• WHAT YOU NEED TO DO
Every line of the following records that includes "egui" should be copied.

• DATA SECTION
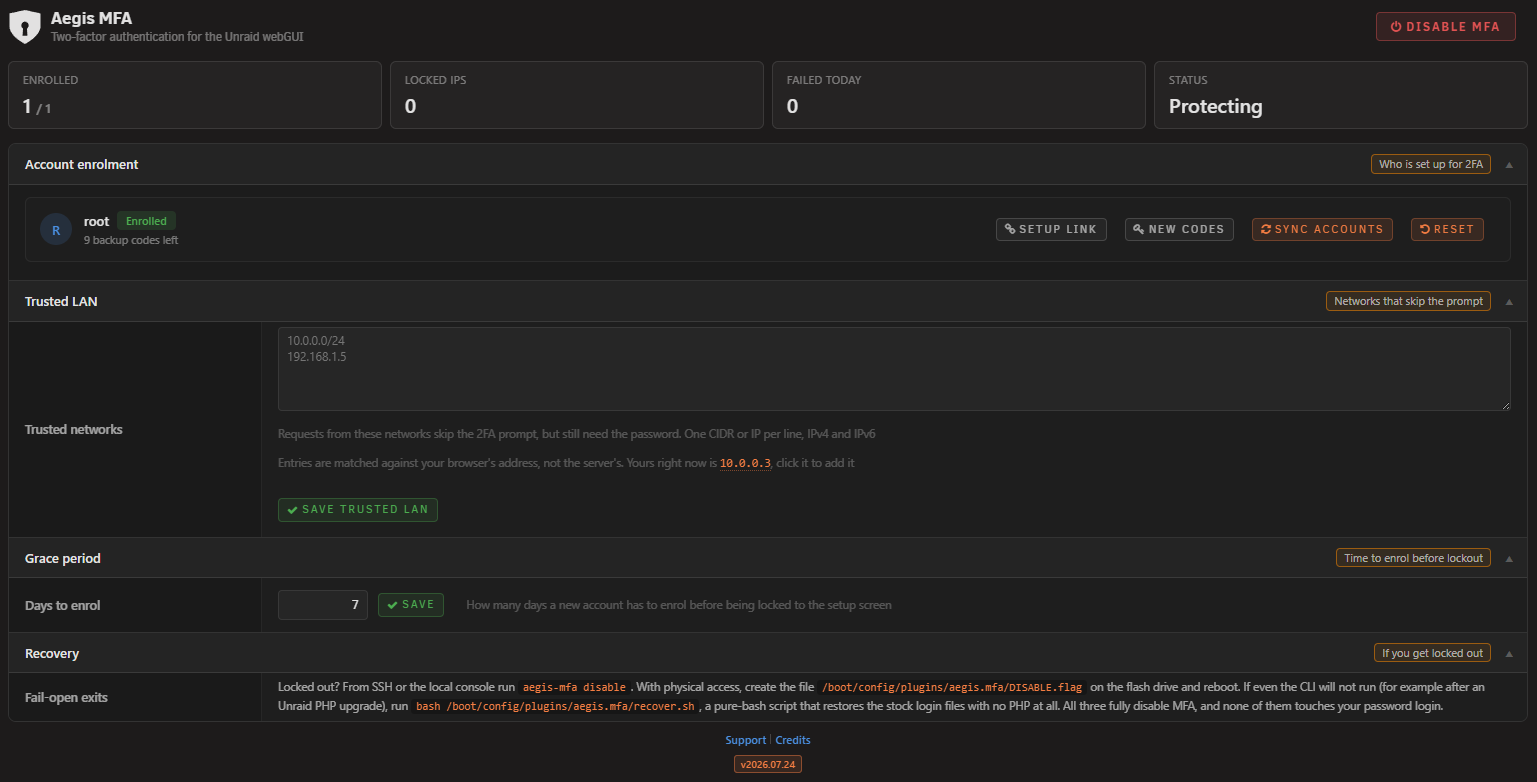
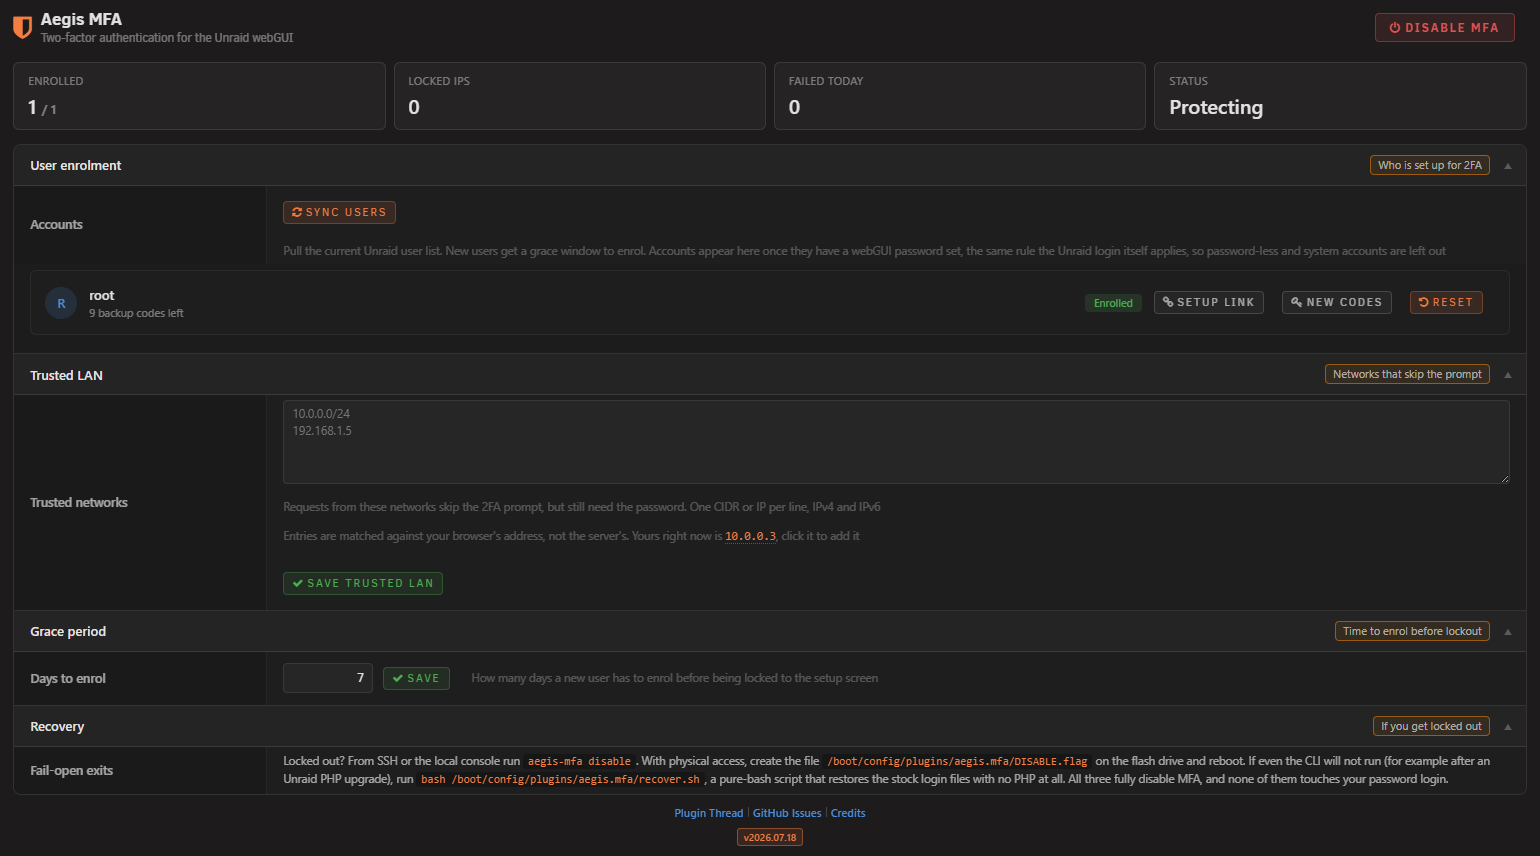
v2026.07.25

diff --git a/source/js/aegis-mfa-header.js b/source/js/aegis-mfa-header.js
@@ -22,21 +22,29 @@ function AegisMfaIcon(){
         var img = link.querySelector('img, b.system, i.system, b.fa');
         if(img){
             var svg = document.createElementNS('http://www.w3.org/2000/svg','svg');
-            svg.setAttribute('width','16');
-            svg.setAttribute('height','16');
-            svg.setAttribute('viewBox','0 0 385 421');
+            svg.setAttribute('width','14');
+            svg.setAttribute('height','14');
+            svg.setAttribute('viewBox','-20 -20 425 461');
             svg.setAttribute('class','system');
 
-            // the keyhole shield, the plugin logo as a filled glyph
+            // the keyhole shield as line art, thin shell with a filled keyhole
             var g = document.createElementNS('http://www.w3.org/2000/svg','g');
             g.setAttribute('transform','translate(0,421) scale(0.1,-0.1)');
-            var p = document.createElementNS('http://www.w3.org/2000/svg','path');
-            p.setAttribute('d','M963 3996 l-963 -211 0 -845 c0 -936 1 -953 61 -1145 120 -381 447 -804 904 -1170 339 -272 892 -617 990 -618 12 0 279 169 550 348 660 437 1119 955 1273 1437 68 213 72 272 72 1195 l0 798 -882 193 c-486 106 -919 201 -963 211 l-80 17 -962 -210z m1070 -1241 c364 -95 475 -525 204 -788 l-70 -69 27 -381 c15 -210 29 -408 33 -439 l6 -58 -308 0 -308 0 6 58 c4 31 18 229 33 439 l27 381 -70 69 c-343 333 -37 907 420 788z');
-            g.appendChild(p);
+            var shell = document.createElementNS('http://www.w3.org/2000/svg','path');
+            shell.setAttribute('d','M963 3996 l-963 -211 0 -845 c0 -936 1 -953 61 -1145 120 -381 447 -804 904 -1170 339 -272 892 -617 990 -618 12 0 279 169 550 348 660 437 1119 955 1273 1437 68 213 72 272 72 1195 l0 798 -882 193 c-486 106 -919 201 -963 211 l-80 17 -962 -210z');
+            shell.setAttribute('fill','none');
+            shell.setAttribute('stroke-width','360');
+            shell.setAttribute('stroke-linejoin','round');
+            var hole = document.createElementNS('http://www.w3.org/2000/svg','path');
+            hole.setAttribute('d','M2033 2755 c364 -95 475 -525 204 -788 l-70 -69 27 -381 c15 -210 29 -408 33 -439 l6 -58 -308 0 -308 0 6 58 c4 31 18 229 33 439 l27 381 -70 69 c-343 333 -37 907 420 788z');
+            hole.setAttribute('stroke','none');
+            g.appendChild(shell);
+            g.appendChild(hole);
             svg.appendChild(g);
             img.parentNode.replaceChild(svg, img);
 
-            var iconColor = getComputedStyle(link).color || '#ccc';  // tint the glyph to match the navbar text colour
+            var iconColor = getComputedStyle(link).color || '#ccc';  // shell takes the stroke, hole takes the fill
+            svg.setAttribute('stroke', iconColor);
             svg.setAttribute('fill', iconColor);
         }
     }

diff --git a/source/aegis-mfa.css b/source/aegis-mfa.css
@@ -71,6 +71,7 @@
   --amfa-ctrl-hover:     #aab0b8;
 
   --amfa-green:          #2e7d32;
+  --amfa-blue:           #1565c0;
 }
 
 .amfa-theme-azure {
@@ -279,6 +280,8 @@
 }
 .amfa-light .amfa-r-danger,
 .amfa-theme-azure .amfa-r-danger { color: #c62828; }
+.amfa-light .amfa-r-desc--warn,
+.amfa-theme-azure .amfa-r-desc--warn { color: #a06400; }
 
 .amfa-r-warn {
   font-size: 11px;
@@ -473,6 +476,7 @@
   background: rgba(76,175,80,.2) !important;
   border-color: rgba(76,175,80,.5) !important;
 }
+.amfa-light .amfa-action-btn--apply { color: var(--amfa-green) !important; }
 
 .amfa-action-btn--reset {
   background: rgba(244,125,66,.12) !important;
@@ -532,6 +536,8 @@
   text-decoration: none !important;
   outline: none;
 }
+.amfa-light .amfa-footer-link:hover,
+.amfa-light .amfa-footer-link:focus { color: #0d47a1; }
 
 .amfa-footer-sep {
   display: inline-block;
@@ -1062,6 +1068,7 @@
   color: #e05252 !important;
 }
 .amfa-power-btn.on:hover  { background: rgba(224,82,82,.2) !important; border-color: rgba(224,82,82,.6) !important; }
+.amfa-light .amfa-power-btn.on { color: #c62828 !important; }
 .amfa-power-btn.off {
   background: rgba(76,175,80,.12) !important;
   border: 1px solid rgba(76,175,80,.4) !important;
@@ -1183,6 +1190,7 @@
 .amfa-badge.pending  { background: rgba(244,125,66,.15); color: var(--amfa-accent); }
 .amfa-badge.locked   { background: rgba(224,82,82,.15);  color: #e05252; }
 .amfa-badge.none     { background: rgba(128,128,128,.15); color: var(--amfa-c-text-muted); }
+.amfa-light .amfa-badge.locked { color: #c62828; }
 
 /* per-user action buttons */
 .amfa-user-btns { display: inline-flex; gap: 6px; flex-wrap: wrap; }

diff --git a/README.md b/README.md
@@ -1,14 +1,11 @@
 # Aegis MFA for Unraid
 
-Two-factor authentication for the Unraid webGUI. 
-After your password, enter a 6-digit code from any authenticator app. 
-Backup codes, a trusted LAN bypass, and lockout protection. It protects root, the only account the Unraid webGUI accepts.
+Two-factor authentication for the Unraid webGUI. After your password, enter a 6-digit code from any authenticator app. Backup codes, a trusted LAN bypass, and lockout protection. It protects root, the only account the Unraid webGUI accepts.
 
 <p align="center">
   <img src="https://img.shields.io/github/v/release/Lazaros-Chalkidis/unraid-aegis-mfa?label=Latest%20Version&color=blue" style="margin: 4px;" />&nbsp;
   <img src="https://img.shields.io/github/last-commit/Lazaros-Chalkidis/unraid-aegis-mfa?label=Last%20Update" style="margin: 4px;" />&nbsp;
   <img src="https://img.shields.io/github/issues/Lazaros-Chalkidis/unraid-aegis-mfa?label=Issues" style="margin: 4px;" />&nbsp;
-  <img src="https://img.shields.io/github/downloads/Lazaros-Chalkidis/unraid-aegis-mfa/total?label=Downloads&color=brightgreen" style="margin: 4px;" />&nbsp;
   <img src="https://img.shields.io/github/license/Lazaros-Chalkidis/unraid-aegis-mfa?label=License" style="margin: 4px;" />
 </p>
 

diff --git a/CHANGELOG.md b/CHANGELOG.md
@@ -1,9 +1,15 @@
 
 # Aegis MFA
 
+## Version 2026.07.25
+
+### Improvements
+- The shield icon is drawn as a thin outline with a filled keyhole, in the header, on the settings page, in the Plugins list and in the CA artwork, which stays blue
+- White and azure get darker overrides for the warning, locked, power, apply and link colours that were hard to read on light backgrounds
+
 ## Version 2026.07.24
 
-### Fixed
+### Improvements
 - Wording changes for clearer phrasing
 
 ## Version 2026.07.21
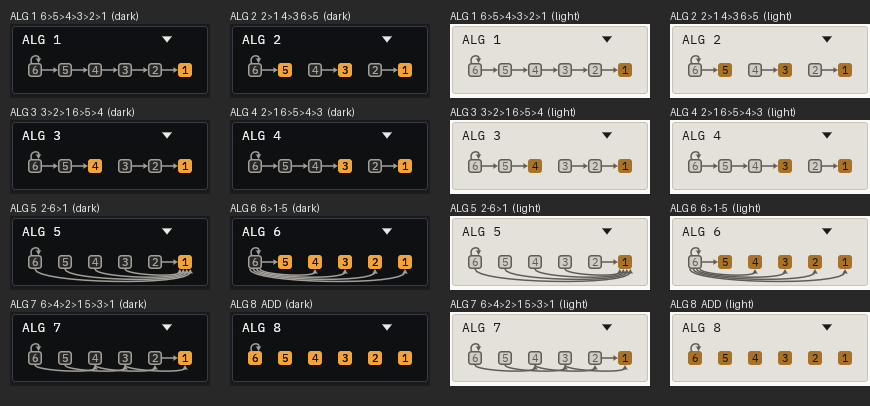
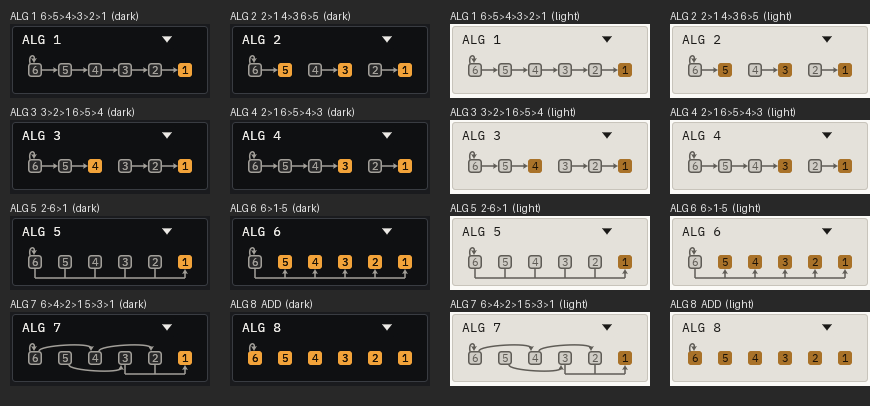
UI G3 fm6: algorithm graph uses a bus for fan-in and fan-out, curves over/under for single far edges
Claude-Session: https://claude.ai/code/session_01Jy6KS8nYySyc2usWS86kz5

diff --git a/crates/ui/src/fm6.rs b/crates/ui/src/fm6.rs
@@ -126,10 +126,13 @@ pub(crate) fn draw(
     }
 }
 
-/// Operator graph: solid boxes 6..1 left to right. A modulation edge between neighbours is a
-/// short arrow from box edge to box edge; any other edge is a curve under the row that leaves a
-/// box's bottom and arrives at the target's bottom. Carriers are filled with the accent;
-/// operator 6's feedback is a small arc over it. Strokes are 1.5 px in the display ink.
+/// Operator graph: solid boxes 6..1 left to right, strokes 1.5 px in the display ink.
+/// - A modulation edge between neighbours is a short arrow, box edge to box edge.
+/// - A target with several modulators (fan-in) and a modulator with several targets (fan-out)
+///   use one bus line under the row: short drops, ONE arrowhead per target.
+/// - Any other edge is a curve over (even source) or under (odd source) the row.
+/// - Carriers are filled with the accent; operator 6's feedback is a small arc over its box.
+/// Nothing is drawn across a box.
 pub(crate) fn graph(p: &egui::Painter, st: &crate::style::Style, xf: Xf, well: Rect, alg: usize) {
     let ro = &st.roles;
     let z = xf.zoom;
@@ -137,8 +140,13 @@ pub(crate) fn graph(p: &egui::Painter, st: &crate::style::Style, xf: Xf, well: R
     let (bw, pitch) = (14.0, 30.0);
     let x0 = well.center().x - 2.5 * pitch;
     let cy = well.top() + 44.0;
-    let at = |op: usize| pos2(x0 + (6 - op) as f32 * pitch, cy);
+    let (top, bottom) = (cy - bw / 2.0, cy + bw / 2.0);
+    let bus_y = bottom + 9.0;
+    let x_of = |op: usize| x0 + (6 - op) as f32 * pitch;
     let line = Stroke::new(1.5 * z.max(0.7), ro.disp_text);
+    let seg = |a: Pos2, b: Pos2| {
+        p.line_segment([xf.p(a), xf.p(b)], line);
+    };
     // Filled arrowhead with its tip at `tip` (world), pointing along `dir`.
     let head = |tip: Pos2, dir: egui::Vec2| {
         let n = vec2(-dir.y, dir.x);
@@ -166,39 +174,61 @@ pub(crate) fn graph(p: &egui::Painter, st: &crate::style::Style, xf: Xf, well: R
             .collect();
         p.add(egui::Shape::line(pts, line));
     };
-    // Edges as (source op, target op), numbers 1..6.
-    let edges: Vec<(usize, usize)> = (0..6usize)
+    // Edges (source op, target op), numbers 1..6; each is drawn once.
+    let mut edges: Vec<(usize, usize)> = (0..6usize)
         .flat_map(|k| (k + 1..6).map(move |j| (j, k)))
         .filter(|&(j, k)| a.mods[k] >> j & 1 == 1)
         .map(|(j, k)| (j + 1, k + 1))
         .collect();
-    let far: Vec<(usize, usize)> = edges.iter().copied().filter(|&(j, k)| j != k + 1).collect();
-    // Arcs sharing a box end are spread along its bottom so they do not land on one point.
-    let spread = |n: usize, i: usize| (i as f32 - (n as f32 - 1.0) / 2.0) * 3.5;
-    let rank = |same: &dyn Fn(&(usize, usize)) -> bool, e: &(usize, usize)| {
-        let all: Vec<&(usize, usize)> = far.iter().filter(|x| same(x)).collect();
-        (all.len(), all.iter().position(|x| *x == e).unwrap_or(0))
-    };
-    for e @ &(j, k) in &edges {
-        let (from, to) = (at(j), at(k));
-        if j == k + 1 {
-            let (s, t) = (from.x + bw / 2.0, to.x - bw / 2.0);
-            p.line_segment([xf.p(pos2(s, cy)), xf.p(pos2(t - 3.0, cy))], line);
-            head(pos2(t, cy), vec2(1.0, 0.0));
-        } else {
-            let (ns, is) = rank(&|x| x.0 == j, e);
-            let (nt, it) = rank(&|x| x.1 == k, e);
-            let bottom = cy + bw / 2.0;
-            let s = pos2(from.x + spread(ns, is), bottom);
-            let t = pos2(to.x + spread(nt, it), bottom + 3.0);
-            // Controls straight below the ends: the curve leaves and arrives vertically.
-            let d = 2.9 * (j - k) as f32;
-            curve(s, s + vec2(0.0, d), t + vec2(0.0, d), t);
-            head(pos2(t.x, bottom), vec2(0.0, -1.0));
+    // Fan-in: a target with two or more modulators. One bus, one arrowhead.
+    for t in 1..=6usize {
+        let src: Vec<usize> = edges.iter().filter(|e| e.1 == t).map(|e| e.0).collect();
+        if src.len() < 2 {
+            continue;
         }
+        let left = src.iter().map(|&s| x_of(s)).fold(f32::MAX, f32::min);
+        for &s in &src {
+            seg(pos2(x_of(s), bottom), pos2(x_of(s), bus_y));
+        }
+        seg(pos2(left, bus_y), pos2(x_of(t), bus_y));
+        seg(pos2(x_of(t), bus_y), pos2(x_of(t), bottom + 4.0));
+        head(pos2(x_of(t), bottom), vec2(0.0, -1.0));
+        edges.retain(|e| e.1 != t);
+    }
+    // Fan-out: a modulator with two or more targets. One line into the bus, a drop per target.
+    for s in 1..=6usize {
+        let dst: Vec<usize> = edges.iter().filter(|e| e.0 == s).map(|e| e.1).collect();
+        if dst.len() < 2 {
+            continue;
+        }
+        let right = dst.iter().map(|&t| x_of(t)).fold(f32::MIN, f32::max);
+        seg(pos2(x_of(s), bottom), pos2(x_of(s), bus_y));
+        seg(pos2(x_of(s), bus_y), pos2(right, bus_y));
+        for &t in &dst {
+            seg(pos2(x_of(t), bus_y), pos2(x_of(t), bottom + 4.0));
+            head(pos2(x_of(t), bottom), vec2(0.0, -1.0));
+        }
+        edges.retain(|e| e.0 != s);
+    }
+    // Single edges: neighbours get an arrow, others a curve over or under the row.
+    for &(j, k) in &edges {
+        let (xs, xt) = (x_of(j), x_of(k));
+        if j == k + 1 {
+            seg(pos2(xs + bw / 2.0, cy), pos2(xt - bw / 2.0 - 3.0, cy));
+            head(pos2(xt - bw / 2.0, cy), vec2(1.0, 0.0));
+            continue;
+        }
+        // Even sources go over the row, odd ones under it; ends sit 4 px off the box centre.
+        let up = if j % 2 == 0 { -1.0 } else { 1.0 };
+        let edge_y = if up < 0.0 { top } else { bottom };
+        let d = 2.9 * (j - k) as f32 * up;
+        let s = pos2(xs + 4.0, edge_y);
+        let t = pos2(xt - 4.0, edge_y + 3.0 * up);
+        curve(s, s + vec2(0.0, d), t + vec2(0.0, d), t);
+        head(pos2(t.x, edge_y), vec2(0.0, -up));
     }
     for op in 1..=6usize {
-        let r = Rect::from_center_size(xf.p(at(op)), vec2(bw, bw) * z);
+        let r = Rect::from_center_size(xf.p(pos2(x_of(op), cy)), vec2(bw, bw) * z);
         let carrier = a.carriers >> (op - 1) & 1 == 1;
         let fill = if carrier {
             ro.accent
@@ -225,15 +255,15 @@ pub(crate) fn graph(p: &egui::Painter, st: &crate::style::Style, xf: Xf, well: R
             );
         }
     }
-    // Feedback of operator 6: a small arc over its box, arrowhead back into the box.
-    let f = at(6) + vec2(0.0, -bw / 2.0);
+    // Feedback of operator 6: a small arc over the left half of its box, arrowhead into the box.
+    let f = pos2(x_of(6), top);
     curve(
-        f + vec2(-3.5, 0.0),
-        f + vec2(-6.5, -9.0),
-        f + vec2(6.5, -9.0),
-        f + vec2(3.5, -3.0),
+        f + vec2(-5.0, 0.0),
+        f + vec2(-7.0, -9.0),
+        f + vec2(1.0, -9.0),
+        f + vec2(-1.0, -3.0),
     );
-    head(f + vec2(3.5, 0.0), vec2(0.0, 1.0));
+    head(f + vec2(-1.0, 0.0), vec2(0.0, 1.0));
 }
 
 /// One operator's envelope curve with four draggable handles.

• REPLY TO THE EXERCISE
 pub(crate) fn graph(p: &egui::Painter, st: &crate::style::Style, xf: Xf, well: Rect, alg: usize) {
@@ -137,8 +140,13 @@ pub(crate) fn graph(p: &egui::Painter, st: &crate::style::Style, xf: Xf, well: R
     let head = |tip: Pos2, dir: egui::Vec2| {
@@ -166,39 +174,61 @@ pub(crate) fn graph(p: &egui::Painter, st: &crate::style::Style, xf: Xf, well: R
         p.add(egui::Shape::line(pts, line));
@@ -225,15 +255,15 @@ pub(crate) fn graph(p: &egui::Painter, st: &crate::style::Style, xf: Xf, well: R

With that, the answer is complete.